-- Task to complete --
Filter the records below for the word "className". Keep each line that has it.

Dataset entries:
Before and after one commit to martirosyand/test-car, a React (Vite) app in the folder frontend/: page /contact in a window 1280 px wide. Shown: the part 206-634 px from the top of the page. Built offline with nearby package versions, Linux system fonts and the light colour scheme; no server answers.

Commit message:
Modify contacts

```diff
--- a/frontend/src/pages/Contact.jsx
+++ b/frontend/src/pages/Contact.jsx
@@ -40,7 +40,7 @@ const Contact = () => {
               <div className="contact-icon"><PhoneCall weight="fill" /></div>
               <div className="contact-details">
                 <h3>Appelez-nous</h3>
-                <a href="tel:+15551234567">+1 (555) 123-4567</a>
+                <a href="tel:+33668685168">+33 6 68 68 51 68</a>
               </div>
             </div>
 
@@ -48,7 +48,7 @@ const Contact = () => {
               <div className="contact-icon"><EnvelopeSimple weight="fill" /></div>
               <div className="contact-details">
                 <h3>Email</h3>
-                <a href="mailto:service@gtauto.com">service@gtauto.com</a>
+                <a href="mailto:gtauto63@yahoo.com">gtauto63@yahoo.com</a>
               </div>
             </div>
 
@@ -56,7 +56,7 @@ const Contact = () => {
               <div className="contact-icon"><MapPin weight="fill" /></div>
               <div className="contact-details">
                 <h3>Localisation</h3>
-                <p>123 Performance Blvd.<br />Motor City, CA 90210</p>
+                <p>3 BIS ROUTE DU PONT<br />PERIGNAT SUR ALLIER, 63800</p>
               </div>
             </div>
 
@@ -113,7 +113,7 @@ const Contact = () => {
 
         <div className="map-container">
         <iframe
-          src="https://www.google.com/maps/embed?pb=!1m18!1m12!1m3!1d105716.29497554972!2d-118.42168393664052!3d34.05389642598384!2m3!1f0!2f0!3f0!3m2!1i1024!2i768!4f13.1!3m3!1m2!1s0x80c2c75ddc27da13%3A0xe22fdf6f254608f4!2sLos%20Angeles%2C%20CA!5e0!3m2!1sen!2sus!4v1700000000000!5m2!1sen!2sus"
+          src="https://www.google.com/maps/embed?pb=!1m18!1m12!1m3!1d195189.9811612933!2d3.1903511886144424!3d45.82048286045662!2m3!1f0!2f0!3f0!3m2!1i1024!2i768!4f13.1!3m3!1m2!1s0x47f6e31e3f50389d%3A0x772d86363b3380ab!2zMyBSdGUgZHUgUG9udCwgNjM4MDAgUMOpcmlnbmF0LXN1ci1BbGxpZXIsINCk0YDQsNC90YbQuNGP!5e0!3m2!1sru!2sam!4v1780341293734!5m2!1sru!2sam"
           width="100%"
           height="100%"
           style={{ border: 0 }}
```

-- Task response --
               <div className="contact-icon"><PhoneCall weight="fill" /></div>
               <div className="contact-details">
               <div className="contact-icon"><EnvelopeSimple weight="fill" /></div>
               <div className="contact-details">
               <div className="contact-icon"><MapPin weight="fill" /></div>
               <div className="contact-details">
         <div className="map-container">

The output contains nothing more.